Prescription Without Diagnosis is Malpractice
How often do you sell something just to make the sale? How often do you approach a supplier at a show and ask "Whatʼs new?" Do you ever show your clients something because you get a special bonus or extra profit for selling it?
If so, you are lucky that no one ever gets sued for malpractice in our business. If so, you are a part of the problem that causes our industry to be perceived as the "t" and "t" words (or worse).
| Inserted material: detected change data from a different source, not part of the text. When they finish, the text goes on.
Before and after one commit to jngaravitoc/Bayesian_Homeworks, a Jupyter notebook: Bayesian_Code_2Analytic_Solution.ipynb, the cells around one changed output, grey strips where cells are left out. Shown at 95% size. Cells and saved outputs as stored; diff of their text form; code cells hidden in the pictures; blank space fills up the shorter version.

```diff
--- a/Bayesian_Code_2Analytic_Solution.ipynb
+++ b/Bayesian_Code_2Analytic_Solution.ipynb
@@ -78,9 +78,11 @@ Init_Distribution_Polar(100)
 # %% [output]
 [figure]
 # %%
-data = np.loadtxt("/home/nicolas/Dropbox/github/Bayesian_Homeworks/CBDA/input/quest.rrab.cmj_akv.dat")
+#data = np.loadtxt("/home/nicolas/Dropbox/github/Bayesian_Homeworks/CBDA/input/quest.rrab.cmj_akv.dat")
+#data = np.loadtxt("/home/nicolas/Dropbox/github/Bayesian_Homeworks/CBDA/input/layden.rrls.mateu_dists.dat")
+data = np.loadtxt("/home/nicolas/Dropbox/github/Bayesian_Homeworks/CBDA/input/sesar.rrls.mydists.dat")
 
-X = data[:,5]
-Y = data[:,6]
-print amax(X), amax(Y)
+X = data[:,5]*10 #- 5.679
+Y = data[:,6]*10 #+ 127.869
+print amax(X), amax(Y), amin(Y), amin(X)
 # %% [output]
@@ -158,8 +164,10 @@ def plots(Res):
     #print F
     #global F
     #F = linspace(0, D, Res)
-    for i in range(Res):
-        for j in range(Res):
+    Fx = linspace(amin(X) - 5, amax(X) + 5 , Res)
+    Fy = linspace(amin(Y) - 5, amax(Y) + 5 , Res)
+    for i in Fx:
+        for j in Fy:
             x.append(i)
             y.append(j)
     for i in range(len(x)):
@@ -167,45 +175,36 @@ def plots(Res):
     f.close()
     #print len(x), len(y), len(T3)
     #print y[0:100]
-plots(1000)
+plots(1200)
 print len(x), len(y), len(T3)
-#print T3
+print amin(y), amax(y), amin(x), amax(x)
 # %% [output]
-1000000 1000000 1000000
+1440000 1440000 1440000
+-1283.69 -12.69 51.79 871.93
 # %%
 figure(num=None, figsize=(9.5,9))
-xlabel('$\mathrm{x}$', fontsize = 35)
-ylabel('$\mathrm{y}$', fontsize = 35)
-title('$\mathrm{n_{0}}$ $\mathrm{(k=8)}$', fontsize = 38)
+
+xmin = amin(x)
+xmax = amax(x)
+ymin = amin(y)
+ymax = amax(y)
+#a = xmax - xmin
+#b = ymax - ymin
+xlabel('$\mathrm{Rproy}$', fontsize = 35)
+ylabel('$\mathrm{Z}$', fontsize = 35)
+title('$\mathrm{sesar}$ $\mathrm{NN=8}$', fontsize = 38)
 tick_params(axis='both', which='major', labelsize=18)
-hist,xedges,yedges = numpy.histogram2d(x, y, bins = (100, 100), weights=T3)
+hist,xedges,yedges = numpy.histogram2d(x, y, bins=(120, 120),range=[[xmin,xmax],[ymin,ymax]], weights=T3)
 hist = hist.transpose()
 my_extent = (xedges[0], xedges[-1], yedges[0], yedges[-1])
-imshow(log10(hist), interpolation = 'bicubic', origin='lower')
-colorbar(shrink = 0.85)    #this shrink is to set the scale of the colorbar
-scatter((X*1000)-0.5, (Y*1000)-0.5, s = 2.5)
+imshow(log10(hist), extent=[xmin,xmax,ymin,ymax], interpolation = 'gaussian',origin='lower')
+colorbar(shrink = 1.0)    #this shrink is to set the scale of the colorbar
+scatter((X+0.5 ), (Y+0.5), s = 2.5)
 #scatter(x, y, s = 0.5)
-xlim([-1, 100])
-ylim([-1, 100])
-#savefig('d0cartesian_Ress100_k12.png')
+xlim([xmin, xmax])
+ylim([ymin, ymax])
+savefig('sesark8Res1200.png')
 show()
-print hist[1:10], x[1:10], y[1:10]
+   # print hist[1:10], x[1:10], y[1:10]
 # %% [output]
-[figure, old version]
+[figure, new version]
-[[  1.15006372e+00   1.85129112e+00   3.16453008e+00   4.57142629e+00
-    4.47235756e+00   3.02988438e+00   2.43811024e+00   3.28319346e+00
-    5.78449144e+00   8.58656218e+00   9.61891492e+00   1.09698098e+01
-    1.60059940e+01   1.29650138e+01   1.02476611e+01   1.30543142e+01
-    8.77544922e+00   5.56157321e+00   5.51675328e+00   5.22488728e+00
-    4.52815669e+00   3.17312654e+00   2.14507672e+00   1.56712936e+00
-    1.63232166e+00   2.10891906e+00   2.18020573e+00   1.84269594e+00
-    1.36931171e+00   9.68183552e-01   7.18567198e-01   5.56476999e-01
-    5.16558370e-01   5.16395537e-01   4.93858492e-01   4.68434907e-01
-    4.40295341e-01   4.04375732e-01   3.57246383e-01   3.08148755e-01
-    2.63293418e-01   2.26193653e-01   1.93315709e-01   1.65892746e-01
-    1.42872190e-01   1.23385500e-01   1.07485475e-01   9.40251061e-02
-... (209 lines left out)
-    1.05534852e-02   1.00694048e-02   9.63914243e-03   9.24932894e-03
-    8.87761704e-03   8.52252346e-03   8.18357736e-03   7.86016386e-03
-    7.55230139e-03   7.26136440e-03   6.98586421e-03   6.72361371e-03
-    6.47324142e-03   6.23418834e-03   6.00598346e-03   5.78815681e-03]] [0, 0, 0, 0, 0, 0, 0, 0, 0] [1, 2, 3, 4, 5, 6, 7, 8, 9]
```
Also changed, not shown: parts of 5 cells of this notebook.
Yes, I am once again beating my drum that you must be finding out "where it hurts" for your clients and presenting solutions that relieve their pain. If you are in any other business than solving problems, you will be forever stuck in the no-win, zero-sum commodity game of who can get it cheaper. If you decide to play that game you better get extremely good at it—like world-class good at it—or you will never enjoy customer loyalty.
Hereʼs the thing: Problem solvers ALWAYS make money. If you solve problems, you will always have loyal customers. You will be trusted. You will be able to flex your creativity muscles. Youʼll be viewed as innovative and as a leader. Customers will seek you out and they will send other customers to you. It will happen. Itʼs the law.
How do you become a problem solver?
- Focus on your customers first. Read their trade publications. Go to their trade shows. Job shadow them. Check out their competition. Ask questions. Ask them directly; "What keeps you up at night? Where does it hurt? Where do you want to see improvement?" Then listen. Listen hard, listen actively and shut up except to ask deeper questions. Listen for understanding. Then continue to shut up. Look for answers. Google is your friend.
- Use your resources. Your multi-line and factory reps want to help you. They have seen a lot of creativity and they have seen a lot of successful promotions. Instead of asking them "whatʼs new?", ask them what they have seen work in (fill in your clientsʼ industries here). Develop a partnership of trust and share objectives, budgets, constraints and take advantage of your access to some of the best minds in the business. You may need to remind some of them that your objective is to solve problems, not to sell a whole bunch of product. Use your regional and national trade associations for both professional development and for networking. Amazing things happen when you start connecting with others who are focusing on becoming the most professional practitioners in the business. Check out the Pyramid Award Winners. Participate in online forums. Join LinkedIn Groups.
- Sell solutions, not product. Yes, many of us are dependent on selling stuff to put groceries on the table. In my nearly three decades of selling to some of the biggest brands and companies in the world, I have found that there is a truism: The more you give, the more that gets returned to you. Sell the right solution over the most personally profitable sale. I have found that there is also a law that the more you give, the more you get. I canʼt explain it or how it works, but it has always held true when Iʼve trusted it.
Many years ago, I persistently called on a major pharmaceutical company trying to get to see the promotional products buyer. Over several years, I was able to get a relationship in marketing and got to get some work with a single brand, but the buyer often times got the last look and could send my work off to one of his favored distributors. When at long last, I was able to secure an appointment with this purchasing agent/buyer, I came into his office in suit and tie and carrying only a padfolio. He looked up, surprised and asked me where my suitcase was. "Suitcase?" I responded. "Yes," he said, "ad specialty sales people always come in here with a suitcase full of samples and cover my desk with them." I looked him in the eye and told him that I didnʼt work that way and that I needed to ask him some questions first. I told him that "prescription without diagnosis is malpractice." Within a month, they became one of my largest accounts.